After making a career in local government, Judi Slajer, at the age of 39, enrolled at UAF to finish her degree. Her eldest daughter, Veronica, had graduated from high school, and her youngest daughter, Francie, was entering middle school. Judi and her daughters packed their bags and headed to Fairbanks. Judi and Veronica both attended UAF and even lived on the same floor in Bartlett Hall at one point. Veronica returned to UAF in 2013 for her M.A. in rural development.
The big move and the pursuit of a degree came after 18 years of residency in Ketchikan and employment with the Ketchikan Gateway Borough. Judi moved to Ketchikan in 1962 and became the borough’s first employee, working as municipal clerk and then as borough manager. Judi was the first woman to hold a borough manager position in Alaska. She says it was the best job she ever had.
Just before graduating, Judi left two months early to accept a job at the Municipality of Anchorage as a budget director, and worked for Mayor Tony Knowles for the next four years. She finally received her diploma that summer of 1982.
Judi met her husband, Tom Rosadiuk, at a Gold Kings hockey game in Fairbanks. Tom (UAF ‘59, College of Engineering) founded a Fairbanks engineering/surveying firm, which he grew to become PDC Inc. Engineers, with offices in Fairbanks and Anchorage. Judi moved back to Fairbanks to join Tom and develop and teach governance courses in rural Alaska for the UAA’s extension program. After a spring and summer of teaching, she accepted the chief financial officer position at Fairbanks North Star Borough.
Judi and Tom both retired in 1997 and took off on a road trip that fall. When Judi’s replacement at the borough did not work out, Mayor Sampson called and asked her to come back to work. After another nine months on the job, Judi’s successor was hired.
While Judi and Tom thought that they could relax in retirement and enjoy their travels, more challenges lay ahead.
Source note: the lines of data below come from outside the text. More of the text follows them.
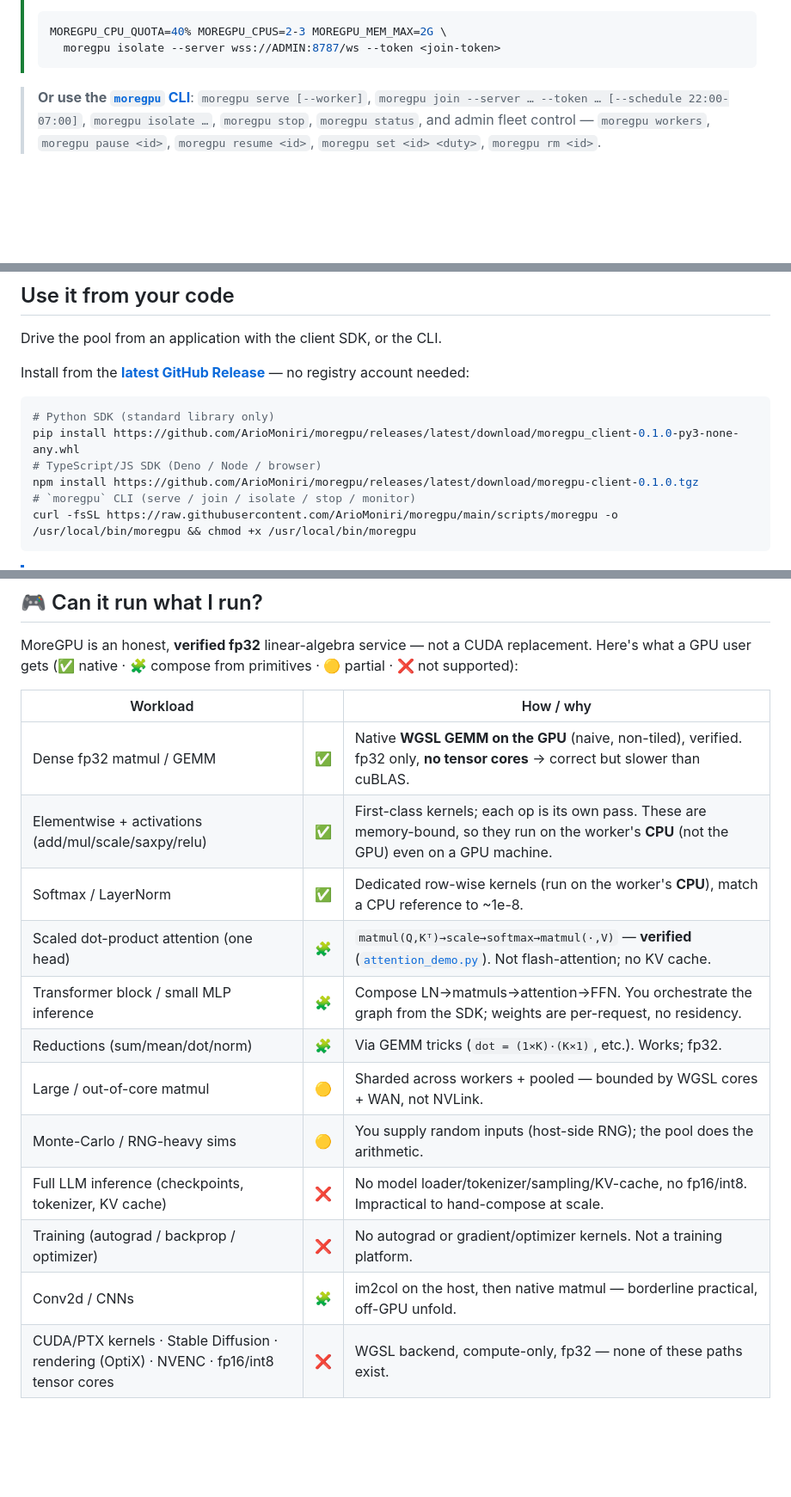
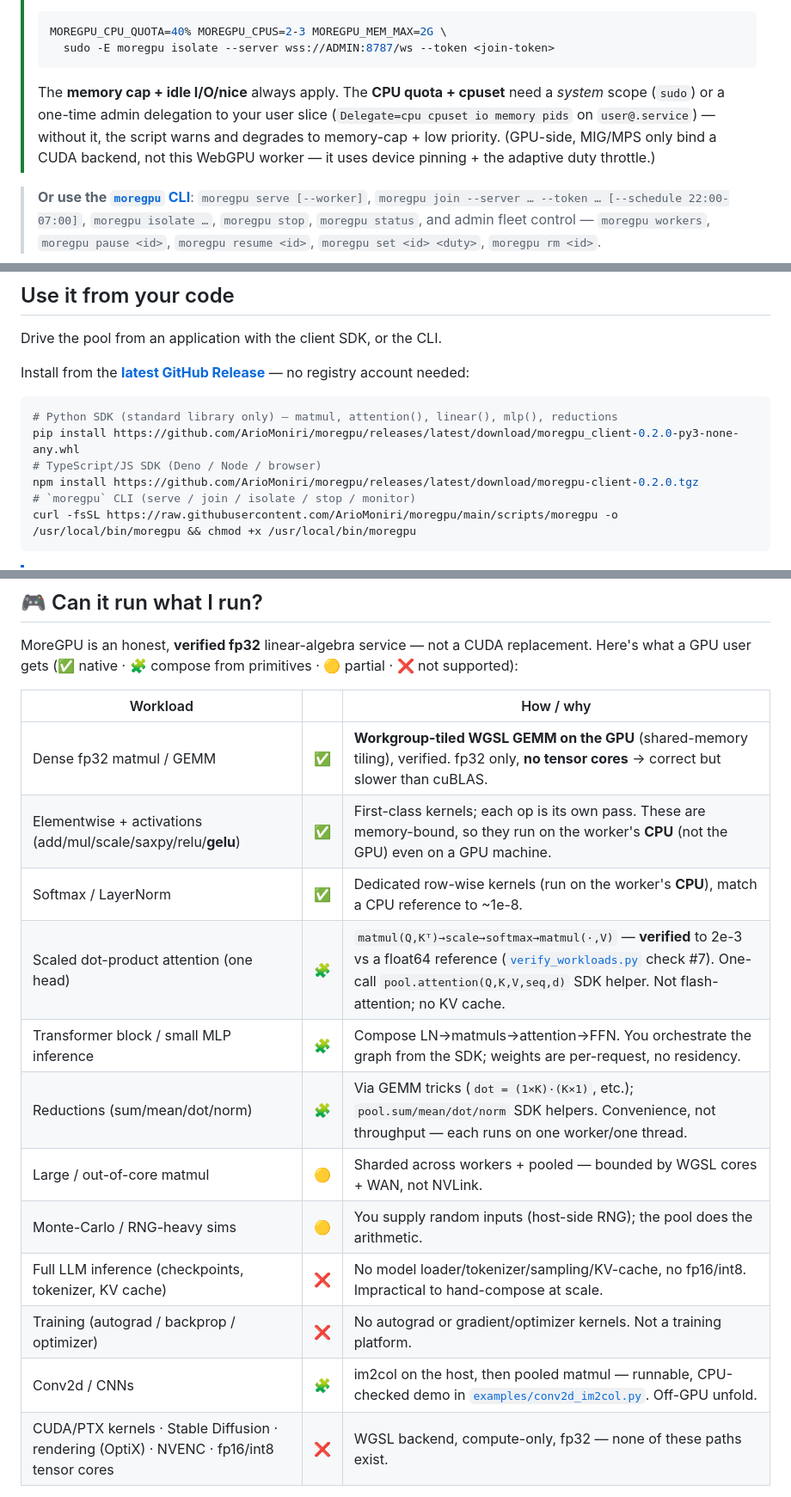
Before and after one commit to ArioMoniri/moregpu, a Markdown page: README.md, 3 parts joined by grey strips. Shown: that part at 86% size. Rendered like a GitHub page; blank space fills up the shorter version.

````diff
--- a/README.md
+++ b/README.md
@@ -173,8 +173,9 @@ irm https://raw.githubusercontent.com/ArioMoniri/moregpu/main/scripts/install.ps
 > 🔒 **Dedicated hardware isolation (Linux).** Pin a worker to bounded, isolated resources (a cgroups‑v2 scope: CPU quota, cpuset, memory cap, idle I/O) so the pool can never disturb you, via [`scripts/isolate-linux.sh`](scripts/isolate-linux.sh) or `moregpu isolate`:
 > ```sh
 > MOREGPU_CPU_QUOTA=40% MOREGPU_CPUS=2-3 MOREGPU_MEM_MAX=2G \
->   moregpu isolate --server wss://ADMIN:8787/ws --token <join-token>
+>   sudo -E moregpu isolate --server wss://ADMIN:8787/ws --token <join-token>
 > ```
+> The **memory cap + idle I/O/nice** always apply. The **CPU quota + cpuset** need a *system* scope (`sudo`) or a one-time admin delegation to your user slice (`Delegate=cpu cpuset io memory pids` on `user@.service`) — without it, the script warns and degrades to memory-cap + low priority. (GPU-side, MIG/MPS only bind a CUDA backend, not this WebGPU worker — it uses device pinning + the adaptive duty throttle.)
 
 > **Or use the [`moregpu` CLI](scripts/moregpu)**: `moregpu serve [--worker]`, `moregpu join --server … --token … [--schedule 22:00-07:00]`, `moregpu isolate …`, `moregpu stop`, `moregpu status`, and admin fleet control — `moregpu workers`, `moregpu pause <id>`, `moregpu resume <id>`, `moregpu set <id> <duty>`, `moregpu rm <id>`.
 
@@ -247,10 +248,10 @@ Drive the pool from an application with the client SDK, or the CLI.
 Install from the [**latest GitHub Release**](https://github.com/ArioMoniri/moregpu/releases/latest) — no registry account needed:
 
 ```sh
-# Python SDK (standard library only)
-pip install https://github.com/ArioMoniri/moregpu/releases/latest/download/moregpu_client-0.1.0-py3-none-any.whl
+# Python SDK (standard library only) — matmul, attention(), linear(), mlp(), reductions
+pip install https://github.com/ArioMoniri/moregpu/releases/latest/download/moregpu_client-0.2.0-py3-none-any.whl
 # TypeScript/JS SDK (Deno / Node / browser)
-npm install https://github.com/ArioMoniri/moregpu/releases/latest/download/moregpu-client-0.1.0.tgz
+npm install https://github.com/ArioMoniri/moregpu/releases/latest/download/moregpu-client-0.2.0.tgz
 # `moregpu` CLI (serve / join / isolate / stop / monitor)
 curl -fsSL https://raw.githubusercontent.com/ArioMoniri/moregpu/main/scripts/moregpu -o /usr/local/bin/moregpu && chmod +x /usr/local/bin/moregpu
 ```
@@ -336,17 +337,17 @@ MoreGPU is an honest, **verified fp32** linear-algebra service — not a CUDA re
 
 | Workload | | How / why |
 |---|---|---|
-| Dense fp32 matmul / GEMM | ✅ | Native **WGSL GEMM on the GPU** (naive, non-tiled), verified. fp32 only, **no tensor cores** → correct but slower than cuBLAS. |
-| Elementwise + activations (add/mul/scale/saxpy/relu) | ✅ | First-class kernels; each op is its own pass. These are memory-bound, so they run on the worker's **CPU** (not the GPU) even on a GPU machine. |
+| Dense fp32 matmul / GEMM | ✅ | **Workgroup-tiled WGSL GEMM on the GPU** (shared-memory tiling), verified. fp32 only, **no tensor cores** → correct but slower than cuBLAS. |
+| Elementwise + activations (add/mul/scale/saxpy/relu/**gelu**) | ✅ | First-class kernels; each op is its own pass. These are memory-bound, so they run on the worker's **CPU** (not the GPU) even on a GPU machine. |
 | Softmax / LayerNorm | ✅ | Dedicated row-wise kernels (run on the worker's **CPU**), match a CPU reference to ~1e-8. |
-| Scaled dot-product attention (one head) | 🧩 | `matmul(Q,Kᵀ)→scale→softmax→matmul(·,V)` — **verified** ([`attention_demo.py`](examples/attention_demo.py)). Not flash-attention; no KV cache. |
+| Scaled dot-product attention (one head) | 🧩 | `matmul(Q,Kᵀ)→scale→softmax→matmul(·,V)` — **verified** to 2e-3 vs a float64 reference ([`verify_workloads.py`](examples/verify_workloads.py) check #7). One-call `pool.attention(Q,K,V,seq,d)` SDK helper. Not flash-attention; no KV cache. |
 | Transformer block / small MLP inference | 🧩 | Compose LN→matmuls→attention→FFN. You orchestrate the graph from the SDK; weights are per-request, no residency. |
-| Reductions (sum/mean/dot/norm) | 🧩 | Via GEMM tricks (`dot = (1×K)·(K×1)`, etc.). Works; fp32. |
+| Reductions (sum/mean/dot/norm) | 🧩 | Via GEMM tricks (`dot = (1×K)·(K×1)`, etc.); `pool.sum/mean/dot/norm` SDK helpers. Convenience, not throughput — each runs on one worker/one thread. |
 | Large / out-of-core matmul | 🟡 | Sharded across workers + pooled — bounded by WGSL cores + WAN, not NVLink. |
 | Monte-Carlo / RNG-heavy sims | 🟡 | You supply random inputs (host-side RNG); the pool does the arithmetic. |
 | Full LLM inference (checkpoints, tokenizer, KV cache) | ❌ | No model loader/tokenizer/sampling/KV-cache, no fp16/int8. Impractical to hand-compose at scale. |
 | Training (autograd / backprop / optimizer) | ❌ | No autograd or gradient/optimizer kernels. Not a training platform. |
-| Conv2d / CNNs | 🧩 | im2col on the host, then native matmul — borderline practical, off-GPU unfold. |
+| Conv2d / CNNs | 🧩 | im2col on the host, then pooled matmul — runnable, CPU-checked demo in [`examples/conv2d_im2col.py`](examples/conv2d_im2col.py). Off-GPU unfold. |
 | CUDA/PTX kernels · Stable Diffusion · rendering (OptiX) · NVENC · fp16/int8 tensor cores | ❌ | WGSL backend, compute-only, fp32 — none of these paths exist. |
 
 **In one line:** it runs the small, correct primitive set it ships — matmul (on your real GPU via WGSL), plus elementwise, softmax and layernorm (on the worker's CPU) — with verified fp32 results, and lets you **compose** them into attention, transformer blocks, and small classifiers. It is not a drop-in for training, big-model inference, tensor-core speed, CUDA kernels, or graphics.
````
Also changed, not shown: other parts of README.md (+3 -3 lines), CHANGELOG.md (+19 -0 lines), docs/assets/admin-panel-mac.png (added), docs/assets/admin-panel.png, docs/assets/grafana-mac.png (added), 14 other files.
Returning from a trip to New Zealand and Australia in 2000, Judi found a registered letter waiting for her from her doctor. The letter said that her mammogram results were alarming and that she needed to consult with a surgeon. Within three days, she was diagnosed with cancer and made arrangements for surgery at the Mayo Clinic in Rochester, Minnesota. Judi continued her treatment in Fairbanks and Palm Springs, California.
With only one grown child now living in Alaska, Judi and Tom decided in 2002 to make parallel moves, one by purchasing a winter home in La Conner, Washington and the other to make a rural lot on an island 25 miles southwest of Ketchikan their permanent residence. Developing the remote lot as a residence has been a major project. Judi and Tom purchased a historic float house—built sometime between 1928 and 1938—for the property. Tom has spent years improving the house and adding outbuildings, including a greenhouse, as well as water, sewer, and electrical generating systems, a ramp, and a 40-foot dock.
Always grateful for her second chance at higher education, Judi has contributed to UAF for years through donations to the School of Management and through her membership in the American Association of University Women. She and Tom also invest money into 529 College Savings Plans for all of her and Tom’s eight grandchildren. Maintaining her connection with UAF, Judi said that education plays a large role in determining how she and Tom approach life and all of its challenges.
For the immediate future, Judi and Tom will maintain their Alaska residency, travel to their south Kona fruit and macadamia nut farm in Hawaii, and monitor their health. Judi also looks forward to spending more time with her children, grandchildren, and friends, enjoying them as much as possible. She stays busy volunteering for several community committees, after spending nine years on the board of directors. She tries not to worry about the future, and just enjoys the adventures that life brings!